At the University of Southern Mississippi, under the fine tutelage of professor—and AFS member—Dr. Andrew Evans, Elizabeth Jones was the runner up for her 3-minute thesis: Stingrays and Sharks on Steroids.

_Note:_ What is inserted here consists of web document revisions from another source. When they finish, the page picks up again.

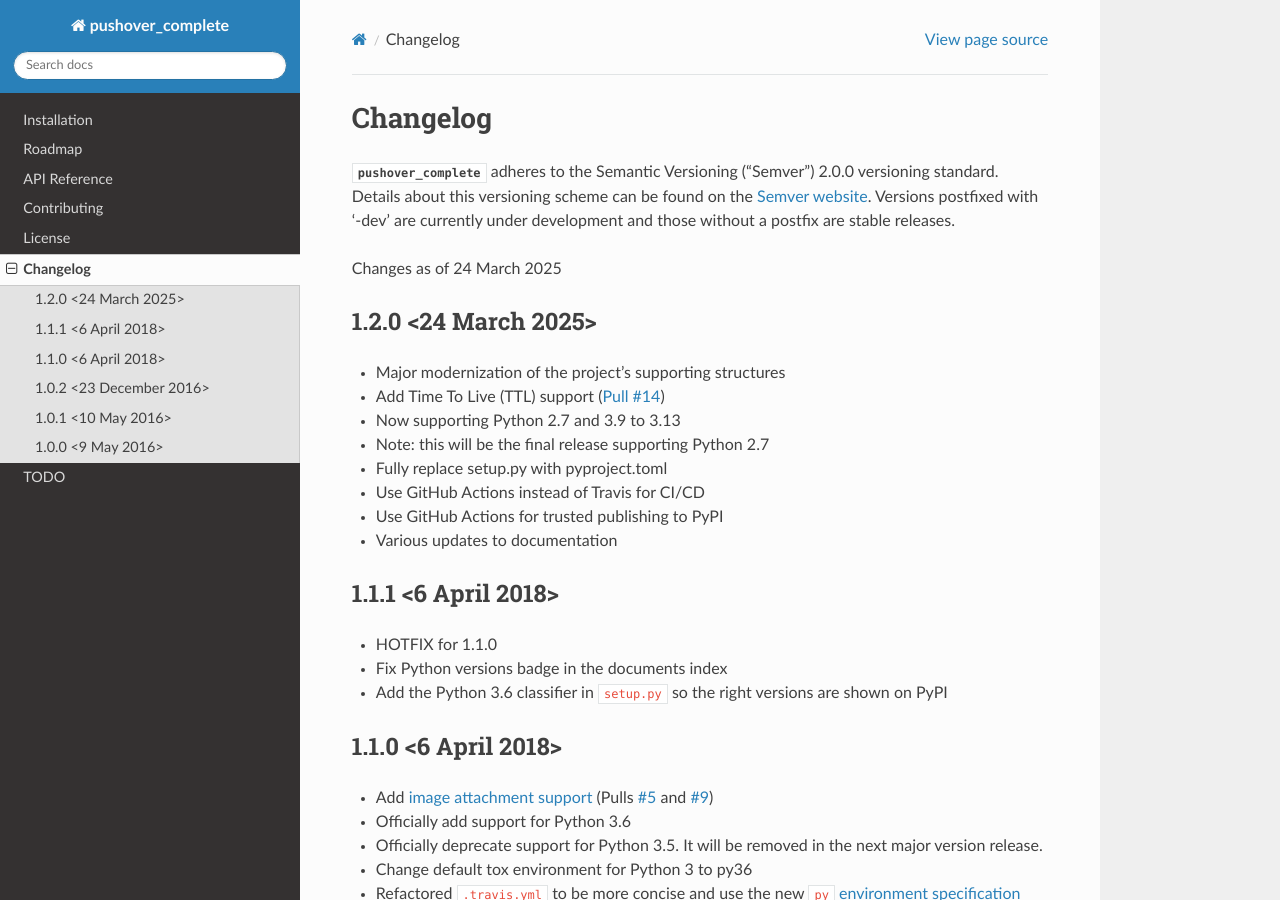
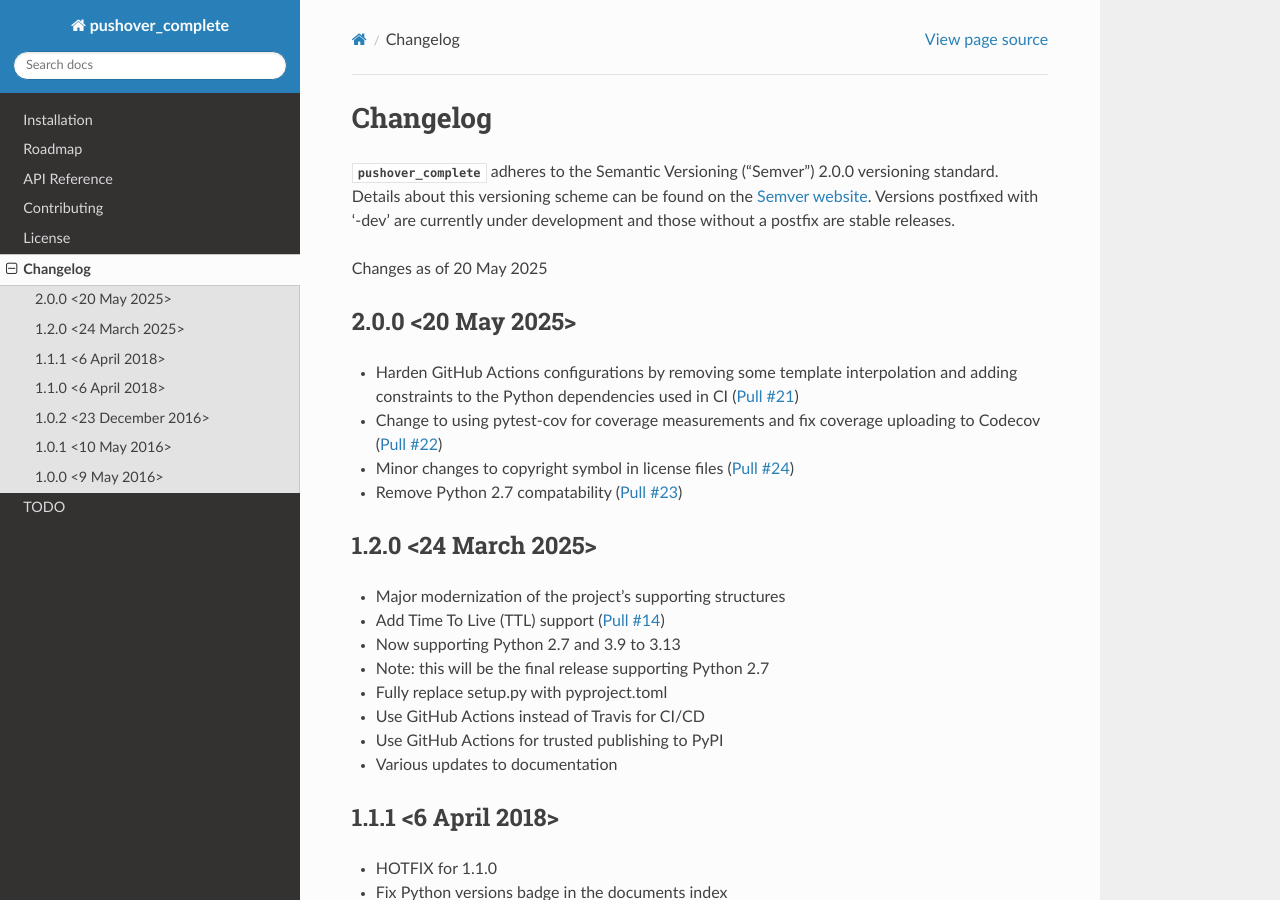
Before and after one commit to scolby33/pushover_complete, a Sphinx documentation site: the page built from docs/source/changelog.rst, in a window 1280 px wide and 900 px high. Built offline with Sphinx 7.4.7 and the Read the Docs theme 3.1.0, drawn with Linux system fonts in a browser that asks for light colours.

Commit message:
Add changelogs for 2.0.0.

```diff
--- a/docs/source/changelog.rst
+++ b/docs/source/changelog.rst
@@ -15,7 +15,15 @@
 Details about this versioning scheme can be found on the `Semver website <http://semver.org/spec/v2.0.0.html>`_.
 Versions postfixed with '-dev' are currently under development and those without a postfix are stable releases.
 
-Changes as of 24 March 2025
+Changes as of 20 May 2025
+
+2.0.0 <20 May 2025>
+^^^^^^^^^^^^^^^^^^^
+
+- Harden GitHub Actions configurations by removing some template interpolation and adding constraints to the Python dependencies used in CI (`Pull #21 <https://github.com/scolby33/pushover_complete/pull/21>`_)
+- Change to using pytest-cov for coverage measurements and fix coverage uploading to Codecov (`Pull #22 <https://github.com/scolby33/pushover_complete/pull/22>`_)
+- Minor changes to copyright symbol in license files (`Pull #24 <https://github.com/scolby33/pushover_complete/pull/24>`_)
+- Remove Python 2.7 compatability (`Pull #23 <https://github.com/scolby33/pushover_complete/pull/23>`_)
 
 1.2.0 <24 March 2025>
 ^^^^^^^^^^^^^^^^^^^^^
```
Also changed, not shown: README.rst (+10 -1 lines).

When you think of the effects of steroid hormones, you probably imagine a muscle bound body builder, but steroids cause a broad range of physiological processes beyond just building muscle. Two of these processes are energy mobilization, or release of stored glucose, and hydromineral balance, which includes things like regulation of blood pressure and salt. Sometimes these processes occur alone, and sometimes, they occur together; for example, when you are stressed, your body secretes steroids that release glucose stores for energy, and it also secretes steroids that increase blood pressure, which helps to rapidly deliver that glucose to your muscles. Usually, separate steroids control energy metabolism and hydromineral balance, as you see here. However, sharks, skates, and stingrays – what we call the elasmobranch fishes – have a single, novel steroid called 1α-B, which controls both of these functions. This presents us with an interesting question; does this mean that every time 1α-B is secreted, glucose is released AND blood salt concentration increased? That is exactly what my proposed research will examine. Specifically I will investigate mechanisms regulating the actions of 1α-B in elasmobranchs, and identify factors that determine when it acts in energy metabolism or hydromineral balance. Steroid hormones work by passing through cell membranes and attaching to DNA where they act to turn genes on or off. What I plan to do is to expose tissues from stingrays to 1α-B, then identify the genes that are turned on or off. This analysis of the genetic actions of 1α-B will help us understand how and when this steroid performs its different functions. So, why is this research important? Energy metabolism and hydromineral balance are involved in stress and movement between water bodies with different salt concentrations, or salinities. Both of these are phenomena that elasmobranchs deal with normally, but the frequency of these challenges has been increased by human activity. Sharks and rays are regularly caught as by-catch where they are exposed the stress of capture and handling. Coastal elasmobranchs often encounter rapid human-induced changes in salinity caused by actions such a spillway management during flooding. Elasmobranchs are ecologically important species that are critical to maintaining balance in marine food webs, yet a quarter of them have been listed as endangered species. So the reason this research is important it that it will lend insight into how elasmobranchs respond to the physiological challenges brought about by human activity will inform efforts to manage and conserve these ecologically important organisms. • 3MT slide • See the video here